Problem statement:
All entries must be given again in full, exactly as they were supplied.

**** Extracted material

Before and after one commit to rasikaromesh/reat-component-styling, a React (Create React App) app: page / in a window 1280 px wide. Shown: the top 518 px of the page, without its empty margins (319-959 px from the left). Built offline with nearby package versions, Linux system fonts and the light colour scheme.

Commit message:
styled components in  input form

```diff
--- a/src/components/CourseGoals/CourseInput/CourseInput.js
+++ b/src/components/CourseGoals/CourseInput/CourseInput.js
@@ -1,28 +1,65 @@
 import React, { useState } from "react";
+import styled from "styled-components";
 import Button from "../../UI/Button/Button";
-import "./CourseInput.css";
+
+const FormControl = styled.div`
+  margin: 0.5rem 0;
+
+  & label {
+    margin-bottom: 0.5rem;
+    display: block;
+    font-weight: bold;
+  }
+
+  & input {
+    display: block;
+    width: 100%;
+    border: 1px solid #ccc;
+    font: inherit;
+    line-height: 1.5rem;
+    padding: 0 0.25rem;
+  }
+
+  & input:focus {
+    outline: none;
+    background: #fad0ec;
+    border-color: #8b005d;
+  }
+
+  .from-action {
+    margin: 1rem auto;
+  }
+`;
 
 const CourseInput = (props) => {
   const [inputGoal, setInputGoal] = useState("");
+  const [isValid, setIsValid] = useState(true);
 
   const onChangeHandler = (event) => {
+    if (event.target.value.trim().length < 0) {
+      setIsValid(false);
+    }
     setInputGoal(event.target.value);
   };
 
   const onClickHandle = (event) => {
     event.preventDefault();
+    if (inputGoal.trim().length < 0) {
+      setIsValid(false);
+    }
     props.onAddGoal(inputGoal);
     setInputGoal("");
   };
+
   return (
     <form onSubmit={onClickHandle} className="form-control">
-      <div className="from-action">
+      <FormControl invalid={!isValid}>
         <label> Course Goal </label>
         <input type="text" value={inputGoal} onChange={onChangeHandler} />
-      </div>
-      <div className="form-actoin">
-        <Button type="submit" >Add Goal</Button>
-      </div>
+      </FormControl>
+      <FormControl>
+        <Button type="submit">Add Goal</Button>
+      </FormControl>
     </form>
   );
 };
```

********

Written response:
Before and after one commit to rasikaromesh/reat-component-styling, a React (Create React App) app: page / in a window 1280 px wide. Shown: the top 518 px of the page, without its empty margins (319-959 px from the left). Built offline with nearby package versions, Linux system fonts and the light colour scheme.

Commit message:
styled components in  input form

```diff
--- a/src/components/CourseGoals/CourseInput/CourseInput.js
+++ b/src/components/CourseGoals/CourseInput/CourseInput.js
@@ -1,28 +1,65 @@
 import React, { useState } from "react";
+import styled from "styled-components";
 import Button from "../../UI/Button/Button";
-import "./CourseInput.css";
+
+const FormControl = styled.div`
+  margin: 0.5rem 0;
+
+  & label {
+    margin-bottom: 0.5rem;
+    display: block;
+    font-weight: bold;
+  }
+
+  & input {
+    display: block;
+    width: 100%;
+    border: 1px solid #ccc;
+    font: inherit;
+    line-height: 1.5rem;
+    padding: 0 0.25rem;
+  }
+
+  & input:focus {
+    outline: none;
+    background: #fad0ec;
+    border-color: #8b005d;
+  }
+
+  .from-action {
+    margin: 1rem auto;
+  }
+`;
 
 const CourseInput = (props) => {
   const [inputGoal, setInputGoal] = useState("");
+  const [isValid, setIsValid] = useState(true);
 
   const onChangeHandler = (event) => {
+    if (event.target.value.trim().length < 0) {
+      setIsValid(false);
+    }
     setInputGoal(event.target.value);
   };
 
   const onClickHandle = (event) => {
     event.preventDefault();
+    if (inputGoal.trim().length < 0) {
+      setIsValid(false);
+    }
     props.onAddGoal(inputGoal);
     setInputGoal("");
   };
+
   return (
     <form onSubmit={onClickHandle} className="form-control">
-      <div className="from-action">
+      <FormControl invalid={!isValid}>
         <label> Course Goal </label>
         <input type="text" value={inputGoal} onChange={onChangeHandler} />
-      </div>
-      <div className="form-actoin">
-        <Button type="submit" >Add Goal</Button>
-      </div>
+      </FormControl>
+      <FormControl>
+        <Button type="submit">Add Goal</Button>
+      </FormControl>
     </form>
   );
 };
```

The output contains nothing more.